The research by the University of Buckingham found that Amesbury had been continually lived in since 8820 BC - 1120 years earlier than Thatcham, which has been consistently occupied since 7700 BC.
The researchers said the discovery helps to explain for the first time why Stonehenge was built where it was - around two miles from the modern day town.
It tracks the activities of the people who were responsible for building the first monuments at Stonehenge, which were made of giant pine posts. It shows that the same communities continued to occupy the area for a further 3,000 years, close to the dawn of the Neolithic era when the stone monuments was first built.
David Jacques, research fellow in archaeology at the university, who led the dig, said the discovery “blows the lid off” the traditional understanding of Stonehenge, helping to explain why it was built on the site where it stands today.
“It provides evidence for people staying put, clearing land, building and presumably worshipping monuments.
“The area was clearly a hub point for people to come to from many miles away, and in many ways was a forerunner for what later went on at Stonehenge itself. The first monuments at Stonehenge were built by these people.
“For years people have been asking 'why is Stonehenge where it is?’ Now, at last, we have found the answers.”
The origins of Amesbury emerged as a result of carbon dating bones of aurochs - animal twice the size of bulls, wild boar and red deer - following an archaeological dig at Vespasian’s Camp, Blick Mead, a mile-and-a-half from Stonehenge.
The findings show that the parish of Amesbury has been continually occupied for every millennia since 8,820 BC.
Archaeologists say the results provide the missing link between the erection of the pine posts between 8,820 and 6,590BC, and of Stonehenge in 3,000BC.
The findings provide evidence which suggests that Stonehenge, rather than being seen as a neolithic new build in an empty landscape, should be viewed as a response to long-term use of the area by indigenous hunters and home-makers.
They come after a separate excavation in 2002 which discovered the grave of a Bronze Age man dubbed The Amesbury Archer because of the many arrowheads buried with him.
Further findings appear to shed light on the persistent use of domestic farming techniques at Blick Mead, now believed to be used by settled communities rather than nomadic peoples.

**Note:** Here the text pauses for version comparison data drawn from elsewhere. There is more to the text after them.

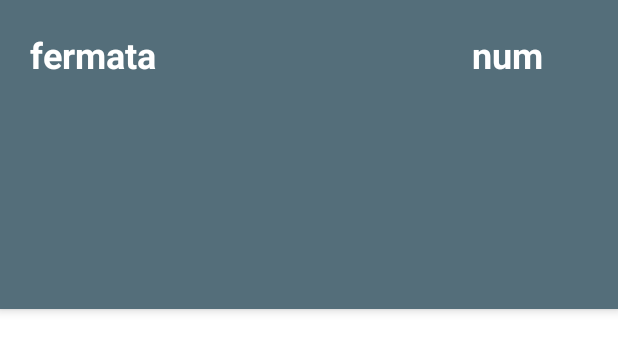
After one commit to obladioblada/ToBike, an Android app: the layout sliding_panel_layout.xml on its own in the app's theme, with its tools: preview values and no code run, on a phone screen of 412 x 824 dp. The commit adds this screen. Shown: the top 352 px of the screen. Run offline under Robolectric (Android 15) with nearby library versions, the phone set to English and light mode, and no system bars.

Commit message:
aggiunta slindig bar e leggermente sistemato layout interno. Settata activitymaps solo in portrait to do:direzione se premo bottone, sposto camera su marker e visualizzo sliding se cerco stazione tramite autocomplete ( ho bisogno della lista delle stazioni). Sistemare cose sui metodi del ciclo di vita android.

```diff
--- a/ToBike/app/build.gradle
+++ b/ToBike/app/build.gradle
@@ -27,4 +27,8 @@ dependencies {
     compile 'com.google.android.gms:play-services:8.3.0'
     compile 'com.android.support:design:23.1.1'
     compile files('libs/volley.jar')
+    repositories {
+        mavenCentral()
+    }
+    compile 'com.sothree.slidinguppanel:library:3.2.1'
 }
--- a/ToBike/app/src/main/AndroidManifest.xml
+++ b/ToBike/app/src/main/AndroidManifest.xml
@@ -46,7 +46,9 @@
         <activity android:name=".LoginActivity"> </activity>
         <activity android:name=".SettingActivity"> </activity>
         <activity android:name=".MapsActivity"
-                  android:windowSoftInputMode="adjustResize">
+                  android:windowSoftInputMode="adjustResize"
+                  android:screenOrientation="portrait"
+                  android:configChanges="orientation|keyboardHidden">
              </activity>
     </application>
 
--- a/ToBike/app/src/main/res/layout/activity_splash.xml
+++ b/ToBike/app/src/main/res/layout/activity_splash.xml
@@ -5,12 +5,10 @@
     android:layout_height="match_parent"
     tools:context="com.example.gianpaolobasilico.tobike.SplashActivity">
 
-
     <ImageView
         android:id="@+id/slashImgLogo"
         android:layout_width="match_parent"
         android:layout_height="match_parent"
         android:layout_centerInParent="true"
         android:src="@drawable/bike" />
-
 </RelativeLayout>
--- /dev/null
+++ b/ToBike/app/src/main/res/layout/sliding_panel_layout.xml
@@ -0,0 +1,57 @@
+<?xml version="1.0" encoding="utf-8"?>
+<LinearLayout xmlns:android="http://schemas.android.com/apk/res/android"
+    android:orientation="vertical"
+    android:layout_width="match_parent"
+    android:layout_height="match_parent"
+    android:weightSum="1"
+    android:background="@color/white">
+
+    <LinearLayout  xmlns:android="http://schemas.android.com/apk/res/android"
+                  android:orientation="horizontal"
+                  android:layout_width="match_parent"
+                  android:layout_height="0dp"
+                  android:layout_weight="0.25"
+                  style="@style/ToBikeTheme"
+                  android:background="@color/colorPrimaryDark"
+                  android:gravity="center|start|left|top"
+                  android:weightSum="1"
+                  android:elevation="4dp">
+
+    <TextView
+        android:layout_width="0dp"
+        android:layout_height="match_parent"
+        android:text="fermata"
+        android:id="@+id/fermata"
+        android:gravity="top|left"
+        android:layout_weight="0.7"
+        android:paddingLeft="20dp"
+        android:paddingTop="20dp"
+        android:textColor="@color/white"
+        android:singleLine="true"
+        android:textStyle="bold"
+        android:theme="@style/ToBikeTheme"
+        android:textSize="24sp" />
+
+        <TextView
+         android:layout_width="0dp"
+         android:layout_height="match_parent"
+         android:text="num"
+         android:id="@+id/numbici"
+         android:gravity="top|right"
+         android:layout_weight="0.3"
+         android:paddingEnd="50dp"
+         android:paddingRight="50dp"
+         android:paddingTop="20dp"
+         android:textColor="@color/white"
+         android:singleLine="true"
+         android:theme="@style/ToBikeTheme"
+         android:textSize="24sp"
+         android:textStyle="bold"
+        android:elevation="9dp"
+        android:enabled="false"
+        android:ellipsize="start" />
+</LinearLayout>
+
+
+
+</LinearLayout>
--- a/ToBike/app/src/main/res/values/dimens.xml
+++ b/ToBike/app/src/main/res/values/dimens.xml
@@ -2,4 +2,5 @@
     <!-- Default screen margins, per the Android Design guidelines. -->
     <dimen name="activity_horizontal_margin">16dp</dimen>
     <dimen name="activity_vertical_margin">16dp</dimen>
+    <dimen name="sliding_panel_height">64dp</dimen>
 </resources>
--- a/ToBike/app/src/main/res/values/strings.xml
+++ b/ToBike/app/src/main/res/values/strings.xml
@@ -1,6 +1,6 @@
 <resources>
     <string name="app_name">ToBike</string>
-    <string name="title_activity_maps">Map</string>
+    <string name="title_activity_maps">ToBike</string>
     <string name="navigation_drawer_open">open</string>
     <string name="navigation_drawer_closed">closed</string>
     <string name="search_hint">cerca</string>
--- a/ToBike/app/src/main/res/values/styles.xml
+++ b/ToBike/app/src/main/res/values/styles.xml
@@ -11,6 +11,7 @@
         <item name="colorAccent">@color/colorButtons</item>
         <item name="colorPrimaryDark">@color/colorPrimaryDark</item>
         <item name="colorPrimary">@color/colorPrimary</item>
+        <item name="android:windowActionBarOverlay">true</item>
         <item name="android:homeAsUpIndicator">@drawable/ic_menu_black_18dp</item>
     </style>
 
```
Also changed, not shown: ToBike/app/src/main/java/com/example/gianpaolobasilico/tobike/MapsActivity.java (+36 -7 lines), ToBike/app/src/main/res/layout/activity_maps.xml (+27 -5 lines), ToBike/app/src/main/res/layout/toolbar.xml (+3 -7 lines).
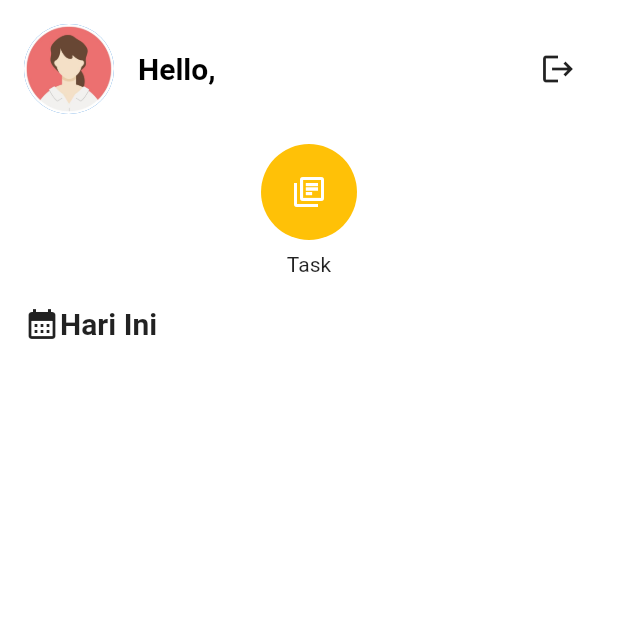
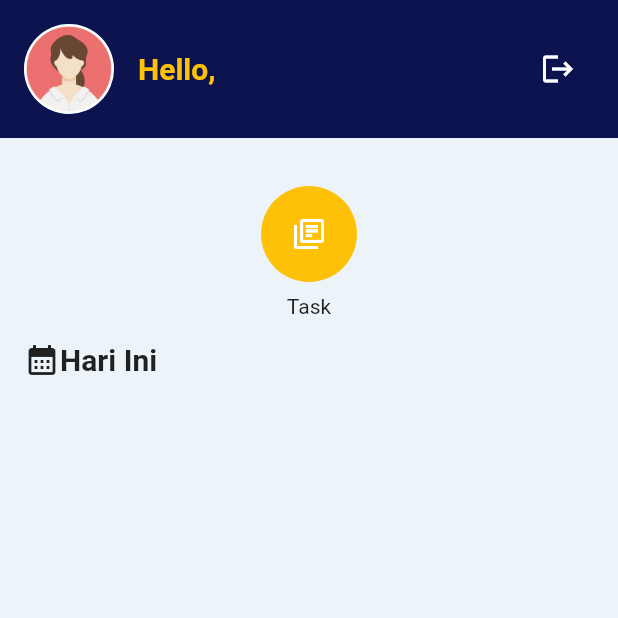
Before and after one commit to FithaAqyla/FinalExam_PencatatanKegiatanWFH, a Flutter app: the HomePage screen opened directly, on a phone screen of 412 x 824 dp, the top half of it. Run offline on Flutter 3.47's test engine with Material 2 defaults, Android fonts, the phone set to English and light mode, and no system bars; our stand-ins replace cloud_firestore, firebase_auth, firebase_core, lottie; accounts and stored records are empty.

Commit message:
mengubah tampilan dan menambahkan initstate

```diff
--- a/lib/view/home_page.dart
+++ b/lib/view/home_page.dart
@@ -1,5 +1,5 @@
 import 'package:finalexamflutter/controller/home_controller.dart';
-import 'package:finalexamflutter/model/home_model.dart';
+import 'package:finalexamflutter/view/color.dart';
 import 'package:finalexamflutter/view/login.dart';
 import 'package:finalexamflutter/view/profile.dart';
 import 'package:finalexamflutter/view/task.dart';
@@ -15,37 +15,47 @@ class HomePage extends StatefulWidget {
 
 class _HomePageState extends State<HomePage> {
   final homeController = HomeController();
-  HomeModel? data;
+
+  @override
+  void initState() {
+    super.initState();
+    homeController.initial().then((value) {
+      setState(() {});
+    });
+  }
 
   @override
   Widget build(BuildContext context) {
-    return FutureBuilder(
-      future: homeController.initial(),
-      builder: (context, snapshot) {
     return Scaffold(
-          backgroundColor: Colors.white,
-          body: SafeArea(
-            child: ListView(
-              padding: const EdgeInsets.all(16),
+      backgroundColor: backgroundColor,
+      body: ListView(
+        padding: EdgeInsets.zero,
         children: [
           header(context),
-                const SizedBox(height: 20),
+          const SizedBox(height: 16),
+          Padding(
+            padding: const EdgeInsets.all(16),
+            child: Column(
+              mainAxisSize: MainAxisSize.min,
+              crossAxisAlignment: CrossAxisAlignment.start,
+              children: [
                 menus(context),
-                const SizedBox(height: 20),
+                const SizedBox(height: 16),
                 todays(),
               ],
             ),
           ),
-        );
-      },
+        ],
+      ),
     );
   }
 
   Widget todays() {
     return Column(
+      crossAxisAlignment: CrossAxisAlignment.start,
       children: [
         Row(
-          children: const [
+          children: [
             Icon(Icons.calendar_month),
             Text(
               'Hari Ini',
@@ -57,7 +67,7 @@ class _HomePageState extends State<HomePage> {
           ],
         ),
         const SizedBox(
-          height: 20,
+          height: 8,
         ),
         GridView.count(
           childAspectRatio: 20 / 9,
@@ -128,7 +138,7 @@ class _HomePageState extends State<HomePage> {
                 onTap: () {
                   Navigator.push(
                     context,
-                    MaterialPageRoute(
+                    MaterialPageRoute<Widget>(
                       builder: (context) => const ProfilePage(),
                     ),
                   );
@@ -155,7 +165,15 @@ class _HomePageState extends State<HomePage> {
   }
 
   Widget header(BuildContext context) {
-    return Row(
+    return Container(
+      color: backgroundss,
+      padding: EdgeInsets.only(
+        left: 16,
+        right: 16,
+        top: MediaQuery.of(context).padding.top + 16,
+        bottom: 16,
+      ),
+      child: Row(
         children: [
           const CircleAvatar(
             backgroundImage: AssetImage('assets/image/profile.jpg'),
@@ -165,7 +183,7 @@ class _HomePageState extends State<HomePage> {
           Text(
             'Hello, ${homeController.data?.user.name ?? 'Guest'}',
             style: const TextStyle(
-            color: Colors.black,
+              color: Colors.amber,
               fontWeight: FontWeight.bold,
               fontSize: 20,
             ),
@@ -187,8 +205,10 @@ class _HomePageState extends State<HomePage> {
               });
             },
             icon: const Icon(Icons.logout),
+            color: Colors.white,
           )
         ],
+      ),
     );
   }
 }
```
Lines whose indentation alone changed are shown as unchanged.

The dig, which took place in October, also unearthed the largest haul of worked flints from the Mesolithic period.
Bill Dunn, spokesman for the Amesbury History Centre, said: “We have always known Amesbury as somewhere special and this confirms it.”
πηγή : http://www.telegraph.co.uk/earth/environment/archaeology/10801847/Stonehenge-discovery-rewrites-history-books.html